While I don't currently have any intention of making full-length video tutorials (the reasons why are a bit too long to detail here, but in short, I don't have the skill or technology to do so, and it would also be so time-consuming that I would be able to also knit and write patterns), I thought the occasional blog post to explain special stitches might help. I've received multiple requests for these, so I hope you find them useful!
Today's special stitch is the HORIZONTAL CHAIN STITCH.
You can find this stitch in several of my patterns, and it is the basis for my Brioche Knit Style designs:
- Brioche Knit Style Blanket
- Brioche Knit Style Rug or Throw
- Sophisticated Greek Key Blanket
- Spiralling Vines Throw Blanket
- Hexagon Honeycomb Bee Blanket
Horizontal chain stitches are not new, per se - if you google this phrase, you'll find it as a standard knitting stitch technique. But at the time I began writing patterns, no one was using it in loop yarn knitting (and at the time of this post, I'm the only one using it in finger-knitting patterns).
When I began writing loop yarn knitting patterns, there were only a certain number of stitches out there in regular practice: knit, purl, criss-cross, cables, increasing and decreasing stitches, binding or casting off, and eyelet stitches (see the Yarnspirations Multi-Texture Blanket).
I had designs that I wanted to create which required horizontal lines, with no way to knit them. So I created my own technique!
There are a few things to remember when using this stitch:
It's purely decorative.
The horizontal chain stitch doesn't add any length or width to your blanket. It's more of an adornment.
This stitch adds superficial texture to your blanket, but it isn't a true 'row' (although for the sake of clarity, it's treated that way in your pattern instructions). For this reason, using many horizontal chain stitch rows in a pattern can alter the overall 'squareness' of your blanket and make it irregular-shaped (although I think that adds to the hand-crafted feel of the design).
It's a very yarn-heavy technique.
Because it sits on top of your blanket design, but doesn't actually add length to your project, you'll use double the yarn for each row of horizontal chain stitch you include. While this obviously adds cost, it also adds weight. Patterns like my brioche-knit style blankets are extra-squishy and heavy - and that also makes them suitable for things like rugs or pet mats.
HOW TO START YOUR STITCH:
To begin the first stitch of a horizontal chain, you will point your first working loop in the direction of the chain. I recommend turning your blanket so that you are working your chain upward, but you may not find this necessary once you grow accustomed to the technique.

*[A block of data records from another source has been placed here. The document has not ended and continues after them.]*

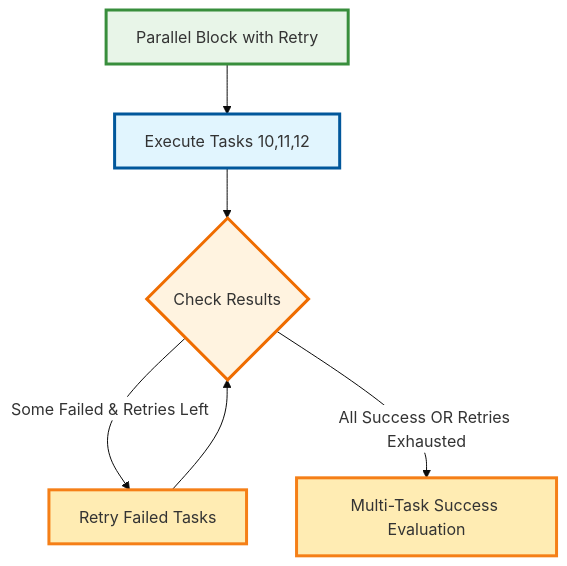
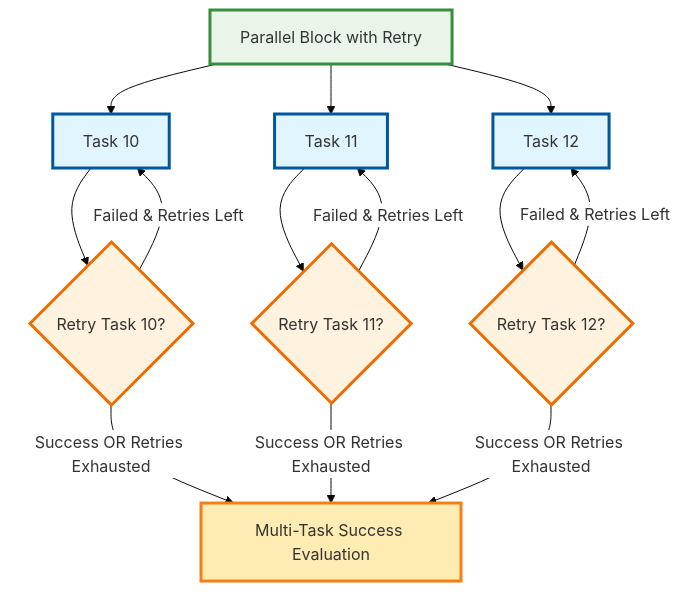
The eighth of 14 diagrams in TaskER_FlowChart.md (bastelbude1/Tasker), drawn with Mermaid before and after one commit.

Commit message:
Simplify: Optimize Parallel Block with Retry graph for clarity
- Changed from complex centralized retry logic to individual task retry checks
- Now matches Parallel Block structure: A → B,C,D → individual retry checks → H
- Each task has its own retry decision node (Retry Task 10/11/12?)
- Failed tasks loop back to themselves for retry attempts
- Successful or exhausted tasks proceed to Multi-Task Success Evaluation
- Much clearer visualization of per-task retry logic vs centralized approach
- Maintains same functionality with better understanding

🤖 Generated with [Claude Code](https://claude.ai/code)

````diff
--- a/TaskER_FlowChart.md
+++ b/TaskER_FlowChart.md
@@ -359,15 +359,25 @@
 ```mermaid
 %%{init: {'theme':'base', 'themeVariables': {'primaryColor':'#ffffff'}}}%%
 flowchart TD
-    A[Parallel Block with Retry] --> B[Execute Tasks 10,11,12]
-    B --> C{Check Results}
-    C -->|Some Failed & Retries Left| D[Retry Failed Tasks]
-    D --> C
-    C -->|All Success OR Retries Exhausted| E[Multi-Task Success Evaluation]
+    A[Parallel Block with Retry] --> B[Task 10]
+    A --> C[Task 11]
+    A --> D[Task 12]
+    B --> E{Retry Task 10?}
+    C --> F{Retry Task 11?}
+    D --> G{Retry Task 12?}
+    E -->|Failed & Retries Left| B
+    E -->|Success OR Retries Exhausted| H[Multi-Task Success Evaluation]
+    F -->|Failed & Retries Left| C
+    F -->|Success OR Retries Exhausted| H
+    G -->|Failed & Retries Left| D
+    G -->|Success OR Retries Exhausted| H
 
     style A fill:#e8f5e8,stroke:#388e3c,stroke-width:3px
     style B fill:#e1f5fe,stroke:#01579b,stroke-width:3px
-    style C fill:#fff3e0,stroke:#ef6c00,stroke-width:3px
-    style D fill:#ffecb3,stroke:#f57f17,stroke-width:3px
-    style E fill:#ffecb3,stroke:#f57f17,stroke-width:3px
+    style C fill:#e1f5fe,stroke:#01579b,stroke-width:3px
+    style D fill:#e1f5fe,stroke:#01579b,stroke-width:3px
+    style E fill:#fff3e0,stroke:#ef6c00,stroke-width:3px
+    style F fill:#fff3e0,stroke:#ef6c00,stroke-width:3px
+    style G fill:#fff3e0,stroke:#ef6c00,stroke-width:3px
+    style H fill:#ffecb3,stroke:#f57f17,stroke-width:3px
 ```
````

Now take your working loop and place it over the first stationary loop. They should be perpendicular to each other in a + shape. You will then take the next working loop after that, and pull it up through both of the two stacked loops.
CONTINUING YOUR CHAIN:
The bottom loop you pulled through to make your first horizontal chain stitch becomes the top loop for your second chain stitch, and you will repeat the process for as many links in your chain (stitches) that the pattern calls for.
Each horizontal chain stitch consists of a sandwich of three loops:
- The top horizontal loop is your first working loop.
- The middle vertical loop is your stationary loop.
- The bottom horizontal loop is your second working loop (which then gets pulled up through the other two loops, closing the chain).
I've made a rudimentary video clip to show these stitches in process (apologies for the quality - this was shot with my phone, using a cheap stand and no second set of hands!).
ENDING YOUR CHAINS:
At the end of your chain links, you will be left with a loop sticking out (this is the last working loop you pulled up through your previous stitch). This loop needs to be incorporated by your next stitch.
For example, if your next stitch is a knit stitch, you will place your horizontal loop underneath your stationary loop, and pull your next working stitch up through both loops. This 'hides' the horizontal loop so that the next stitch just looks like a regular knit stitch. You are sandwiching the last chain link in the centre of your knit stitch.
KNITTING YOUR NEXT ROW:
After you create a string of horizontal chain stitches, you will be left with a following row that is 'missing' loops. To knit this row you will need to access the top of the stationary loops of your previous row (which are sandwiched in the middle of your chains) and pull working loops through the tops of those loops.
If you feel along the horizontal chain, you will feel the 'nubs' of the top of the stationary loops that are sandwiched in between the chains.
To create the knit or purl stitches for this row, you will pull working loops through these stationary loops. Here is a short video clip demonstrating knit stitches on these loops.
I hope this makes things a little clearer! I look forward to seeing your horizontal chain stitch designs - tag me on instagram at @iloveblanket.